==== INPUT FOR THIS TASK ====

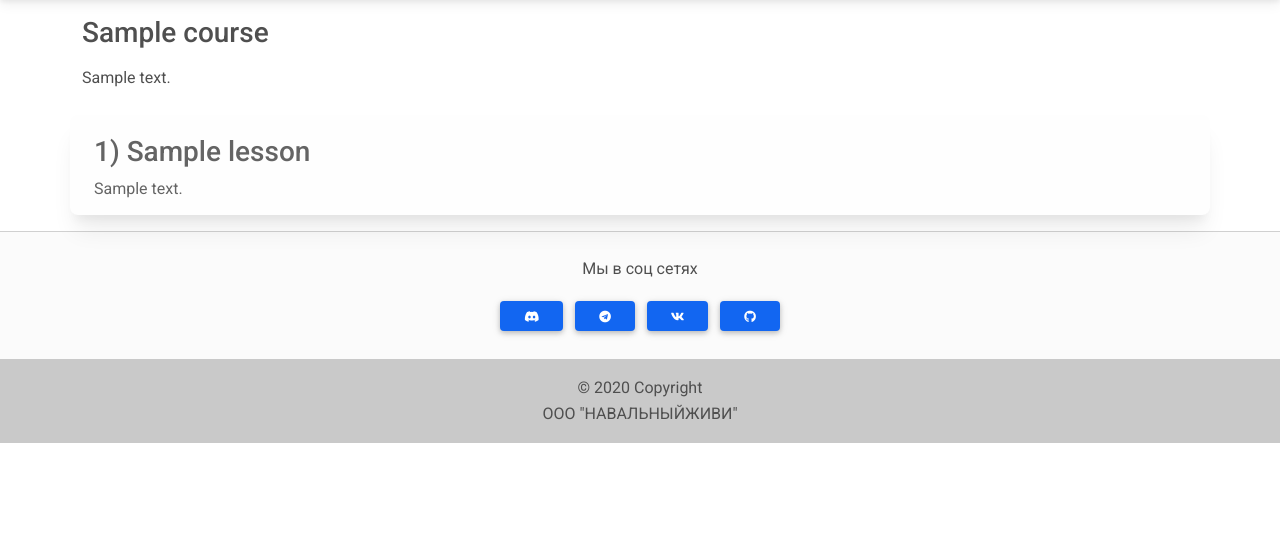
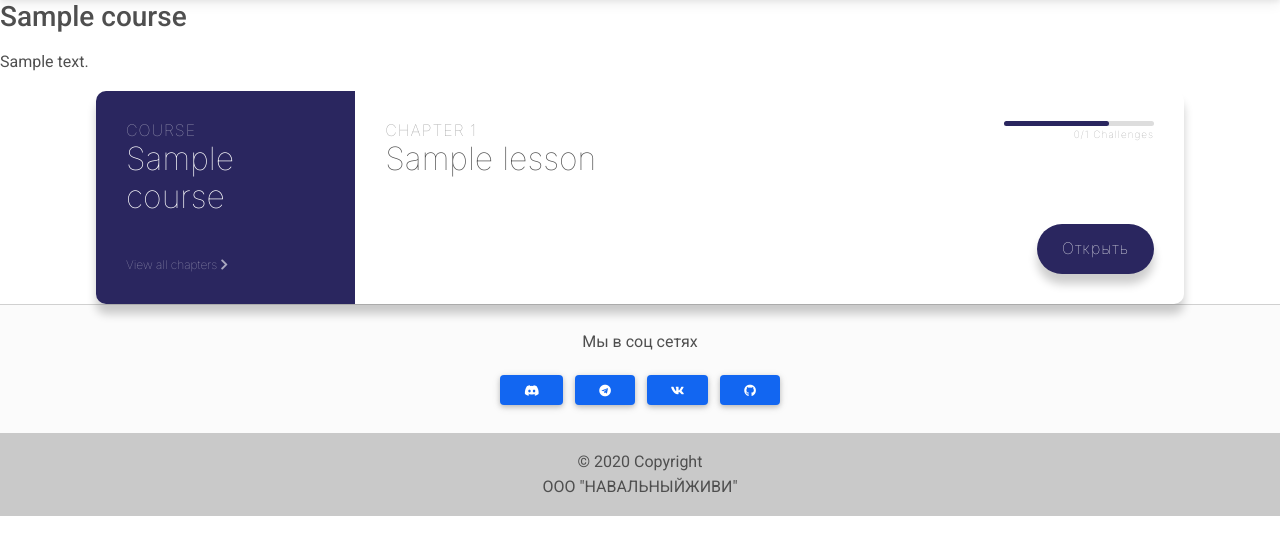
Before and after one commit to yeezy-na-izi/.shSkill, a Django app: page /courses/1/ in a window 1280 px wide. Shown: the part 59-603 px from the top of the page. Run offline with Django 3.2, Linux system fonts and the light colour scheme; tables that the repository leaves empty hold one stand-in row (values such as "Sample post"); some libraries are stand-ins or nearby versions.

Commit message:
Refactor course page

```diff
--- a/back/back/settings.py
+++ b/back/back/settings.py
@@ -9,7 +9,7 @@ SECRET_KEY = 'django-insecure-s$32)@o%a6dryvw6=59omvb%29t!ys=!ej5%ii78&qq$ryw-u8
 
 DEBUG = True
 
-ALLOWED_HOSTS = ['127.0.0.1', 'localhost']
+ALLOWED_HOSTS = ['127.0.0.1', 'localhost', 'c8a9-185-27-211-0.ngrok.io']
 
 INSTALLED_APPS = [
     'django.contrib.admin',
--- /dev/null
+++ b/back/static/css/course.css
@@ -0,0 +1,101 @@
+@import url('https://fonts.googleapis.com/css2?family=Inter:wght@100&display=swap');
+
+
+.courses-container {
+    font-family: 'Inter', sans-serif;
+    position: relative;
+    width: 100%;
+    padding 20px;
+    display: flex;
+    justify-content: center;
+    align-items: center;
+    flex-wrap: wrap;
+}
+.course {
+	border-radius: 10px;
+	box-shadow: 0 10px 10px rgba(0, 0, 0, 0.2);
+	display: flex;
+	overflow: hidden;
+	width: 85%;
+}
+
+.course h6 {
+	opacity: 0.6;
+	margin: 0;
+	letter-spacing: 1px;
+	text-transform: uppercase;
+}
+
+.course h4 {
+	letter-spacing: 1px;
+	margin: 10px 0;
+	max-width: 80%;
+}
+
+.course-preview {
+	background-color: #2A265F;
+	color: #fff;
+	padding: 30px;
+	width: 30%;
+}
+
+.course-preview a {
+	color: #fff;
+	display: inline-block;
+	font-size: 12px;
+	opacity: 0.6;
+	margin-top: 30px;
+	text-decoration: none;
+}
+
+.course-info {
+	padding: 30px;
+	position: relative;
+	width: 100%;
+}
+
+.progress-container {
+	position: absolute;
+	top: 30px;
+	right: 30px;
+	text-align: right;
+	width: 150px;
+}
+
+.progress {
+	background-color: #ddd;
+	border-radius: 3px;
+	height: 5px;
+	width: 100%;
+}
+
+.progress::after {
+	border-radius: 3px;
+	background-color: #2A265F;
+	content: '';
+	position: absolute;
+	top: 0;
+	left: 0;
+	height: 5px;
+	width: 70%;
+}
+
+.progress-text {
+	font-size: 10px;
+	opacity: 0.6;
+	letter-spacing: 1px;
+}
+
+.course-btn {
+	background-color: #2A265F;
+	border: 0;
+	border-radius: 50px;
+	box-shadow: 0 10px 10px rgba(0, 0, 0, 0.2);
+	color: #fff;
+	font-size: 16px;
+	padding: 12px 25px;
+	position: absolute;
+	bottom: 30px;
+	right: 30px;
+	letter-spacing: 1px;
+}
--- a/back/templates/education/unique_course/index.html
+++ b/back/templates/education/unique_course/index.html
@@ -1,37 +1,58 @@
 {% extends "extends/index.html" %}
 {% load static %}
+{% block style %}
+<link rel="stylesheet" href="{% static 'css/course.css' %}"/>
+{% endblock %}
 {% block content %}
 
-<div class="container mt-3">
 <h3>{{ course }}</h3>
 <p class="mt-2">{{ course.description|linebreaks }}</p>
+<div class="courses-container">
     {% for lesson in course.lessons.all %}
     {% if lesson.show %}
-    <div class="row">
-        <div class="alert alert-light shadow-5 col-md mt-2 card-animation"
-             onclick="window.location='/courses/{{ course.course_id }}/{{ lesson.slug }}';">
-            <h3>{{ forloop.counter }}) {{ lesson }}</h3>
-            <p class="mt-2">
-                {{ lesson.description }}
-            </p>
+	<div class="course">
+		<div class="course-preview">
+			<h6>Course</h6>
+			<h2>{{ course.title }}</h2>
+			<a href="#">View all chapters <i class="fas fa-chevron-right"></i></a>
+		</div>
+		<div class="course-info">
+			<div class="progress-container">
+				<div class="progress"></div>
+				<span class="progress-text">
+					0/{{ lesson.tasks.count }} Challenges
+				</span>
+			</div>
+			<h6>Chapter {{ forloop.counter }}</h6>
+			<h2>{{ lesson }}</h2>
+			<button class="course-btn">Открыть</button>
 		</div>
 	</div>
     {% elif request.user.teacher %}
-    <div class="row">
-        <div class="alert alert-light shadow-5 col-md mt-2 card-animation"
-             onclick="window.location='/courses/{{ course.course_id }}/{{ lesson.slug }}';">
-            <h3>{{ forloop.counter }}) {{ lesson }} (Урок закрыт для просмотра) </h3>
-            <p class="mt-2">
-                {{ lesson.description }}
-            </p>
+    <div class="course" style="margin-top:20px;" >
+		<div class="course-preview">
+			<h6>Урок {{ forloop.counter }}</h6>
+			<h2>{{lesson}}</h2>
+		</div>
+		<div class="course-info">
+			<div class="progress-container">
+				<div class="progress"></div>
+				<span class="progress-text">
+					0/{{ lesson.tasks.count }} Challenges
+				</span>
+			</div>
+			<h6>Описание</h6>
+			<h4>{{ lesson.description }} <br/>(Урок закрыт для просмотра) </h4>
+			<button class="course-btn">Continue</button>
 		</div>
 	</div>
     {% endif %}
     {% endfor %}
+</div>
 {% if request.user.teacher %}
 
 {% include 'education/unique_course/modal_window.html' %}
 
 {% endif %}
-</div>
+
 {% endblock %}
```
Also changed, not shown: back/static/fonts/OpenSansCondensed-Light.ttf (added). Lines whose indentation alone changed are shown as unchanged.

====

THE TASK - Among the lines above, please find those with "border" and copy them.

ANSWER FOR THE TASK -
+	border-radius: 10px;
+	border-radius: 3px;
+	border-radius: 3px;
+	border: 0;
+	border-radius: 50px;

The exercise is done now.